[Records drawn from a dataset]
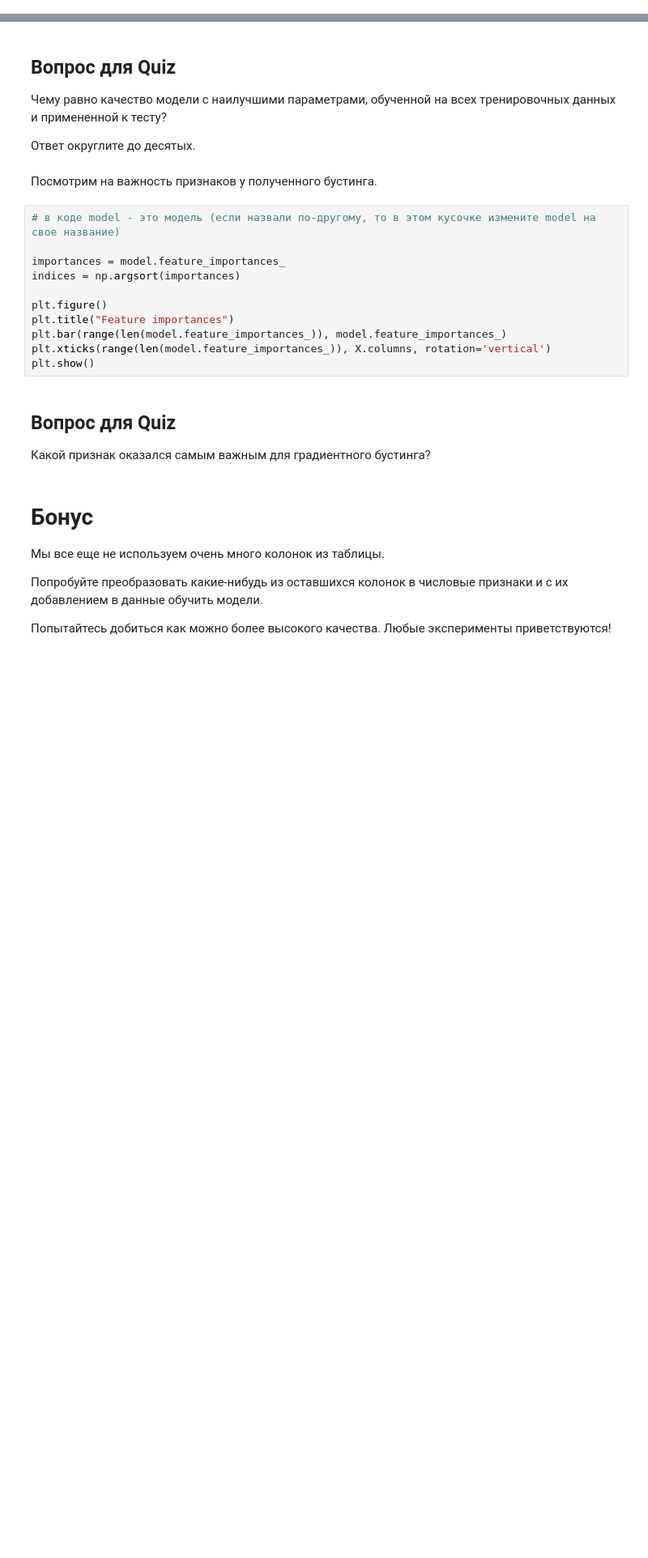
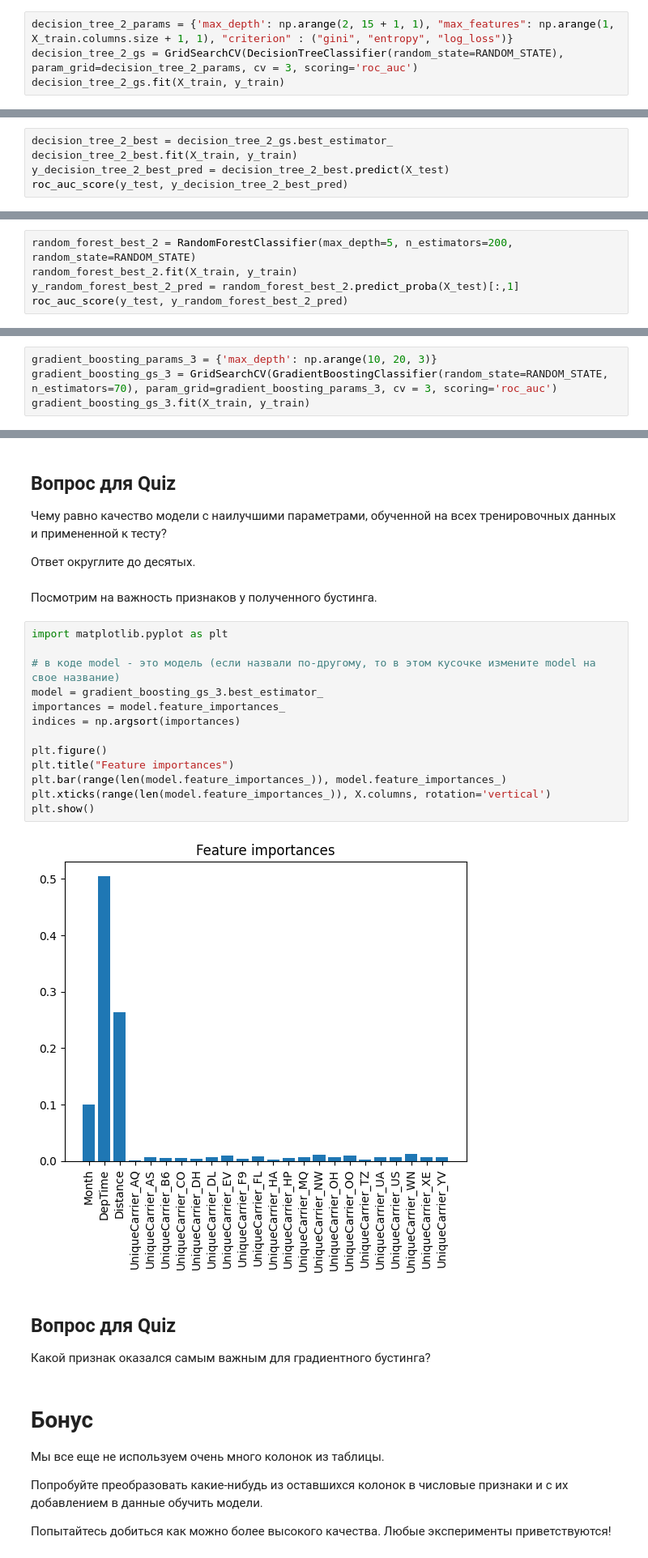
Before and after one commit to looee1q/PracticalML, a Jupyter notebook: Ensembles_task.ipynb, the cells around one changed output, grey strips where cells are left out. Shown at 81% size. Drawn from its saved outputs; the diff is of its cells as text; blank space fills up the shorter version.

```diff
--- a/Ensembles_task.ipynb
+++ b/Ensembles_task.ipynb
@@ -361,0 +420,4 @@ Xtrain, Xtest, ytrain, ytest = train_test_split(X, y, test_size=0.25, random_sta
+# %%
+decision_tree_2_params = {'max_depth': np.arange(2, 15 + 1, 1), "max_features": np.arange(1, X_train.columns.size + 1, 1), "criterion" : ("gini", "entropy", "log_loss")}
+decision_tree_2_gs = GridSearchCV(DecisionTreeClassifier(random_state=RANDOM_STATE), param_grid=decision_tree_2_params, cv = 3, scoring='roc_auc')
+decision_tree_2_gs.fit(X_train, y_train)
@@ -361,0 +437,5 @@ Xtrain, Xtest, ytrain, ytest = train_test_split(X, y, test_size=0.25, random_sta
+# %%
+decision_tree_2_best = decision_tree_2_gs.best_estimator_
+decision_tree_2_best.fit(X_train, y_train)
+y_decision_tree_2_best_pred = decision_tree_2_best.predict(X_test)
+roc_auc_score(y_test, y_decision_tree_2_best_pred)
@@ -366,0 +447,5 @@ Xtrain, Xtest, ytrain, ytest = train_test_split(X, y, test_size=0.25, random_sta
+# %%
+random_forest_best_2 = RandomForestClassifier(max_depth=5, n_estimators=200, random_state=RANDOM_STATE)
+random_forest_best_2.fit(X_train, y_train)
+y_random_forest_best_2_pred = random_forest_best_2.predict_proba(X_test)[:,1]
+roc_auc_score(y_test, y_random_forest_best_2_pred)
@@ -383,0 +469,4 @@ Xtrain, Xtest, ytrain, ytest = train_test_split(X, y, test_size=0.25, random_sta
+# %%
+gradient_boosting_params_3 = {'max_depth': np.arange(10, 20, 3)}
+gradient_boosting_gs_3 = GridSearchCV(GradientBoostingClassifier(random_state=RANDOM_STATE, n_estimators=70), param_grid=gradient_boosting_params_3, cv = 3, scoring='roc_auc')
+gradient_boosting_gs_3.fit(X_train, y_train)
@@ -395,16 +502,20 @@ Xtrain, Xtest, ytrain, ytest = train_test_split(X, y, test_size=0.25, random_sta
 # %% [markdown]
 Посмотрим на важность признаков у полученного бустинга.
 # %%
+import matplotlib.pyplot as plt
+
 # в коде model - это модель (если назвали по-другому, то в этом кусочке измените model на свое название)
-
+model = gradient_boosting_gs_3.best_estimator_
 importances = model.feature_importances_
 indices = np.argsort(importances)
 
 plt.figure()
 plt.title("Feature importances")
 plt.bar(range(len(model.feature_importances_)), model.feature_importances_)
 plt.xticks(range(len(model.feature_importances_)), X.columns, rotation='vertical')
 plt.show()
+# %% [output]
+[figure, added]
 # %% [markdown]
 ## Вопрос для Quiz
 
```
Also changed, not shown: parts of 21 cells of this notebook.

■ PROBLEM STATEMENT
With the pictures left out, output all the entries exactly.

■ EXERCISE RESULT
Before and after one commit to looee1q/PracticalML, a Jupyter notebook: Ensembles_task.ipynb, the cells around one changed output, grey strips where cells are left out. Shown at 81% size. Drawn from its saved outputs; the diff is of its cells as text; blank space fills up the shorter version.

```diff
--- a/Ensembles_task.ipynb
+++ b/Ensembles_task.ipynb
@@ -361,0 +420,4 @@ Xtrain, Xtest, ytrain, ytest = train_test_split(X, y, test_size=0.25, random_sta
+# %%
+decision_tree_2_params = {'max_depth': np.arange(2, 15 + 1, 1), "max_features": np.arange(1, X_train.columns.size + 1, 1), "criterion" : ("gini", "entropy", "log_loss")}
+decision_tree_2_gs = GridSearchCV(DecisionTreeClassifier(random_state=RANDOM_STATE), param_grid=decision_tree_2_params, cv = 3, scoring='roc_auc')
+decision_tree_2_gs.fit(X_train, y_train)
@@ -361,0 +437,5 @@ Xtrain, Xtest, ytrain, ytest = train_test_split(X, y, test_size=0.25, random_sta
+# %%
+decision_tree_2_best = decision_tree_2_gs.best_estimator_
+decision_tree_2_best.fit(X_train, y_train)
+y_decision_tree_2_best_pred = decision_tree_2_best.predict(X_test)
+roc_auc_score(y_test, y_decision_tree_2_best_pred)
@@ -366,0 +447,5 @@ Xtrain, Xtest, ytrain, ytest = train_test_split(X, y, test_size=0.25, random_sta
+# %%
+random_forest_best_2 = RandomForestClassifier(max_depth=5, n_estimators=200, random_state=RANDOM_STATE)
+random_forest_best_2.fit(X_train, y_train)
+y_random_forest_best_2_pred = random_forest_best_2.predict_proba(X_test)[:,1]
+roc_auc_score(y_test, y_random_forest_best_2_pred)
@@ -383,0 +469,4 @@ Xtrain, Xtest, ytrain, ytest = train_test_split(X, y, test_size=0.25, random_sta
+# %%
+gradient_boosting_params_3 = {'max_depth': np.arange(10, 20, 3)}
+gradient_boosting_gs_3 = GridSearchCV(GradientBoostingClassifier(random_state=RANDOM_STATE, n_estimators=70), param_grid=gradient_boosting_params_3, cv = 3, scoring='roc_auc')
+gradient_boosting_gs_3.fit(X_train, y_train)
@@ -395,16 +502,20 @@ Xtrain, Xtest, ytrain, ytest = train_test_split(X, y, test_size=0.25, random_sta
 # %% [markdown]
 Посмотрим на важность признаков у полученного бустинга.
 # %%
+import matplotlib.pyplot as plt
+
 # в коде model - это модель (если назвали по-другому, то в этом кусочке измените model на свое название)
-
+model = gradient_boosting_gs_3.best_estimator_
 importances = model.feature_importances_
 indices = np.argsort(importances)
 
 plt.figure()
 plt.title("Feature importances")
 plt.bar(range(len(model.feature_importances_)), model.feature_importances_)
 plt.xticks(range(len(model.feature_importances_)), X.columns, rotation='vertical')
 plt.show()
+# %% [output]
+[figure, added]
 # %% [markdown]
 ## Вопрос для Quiz
 
```
Also changed, not shown: parts of 21 cells of this notebook.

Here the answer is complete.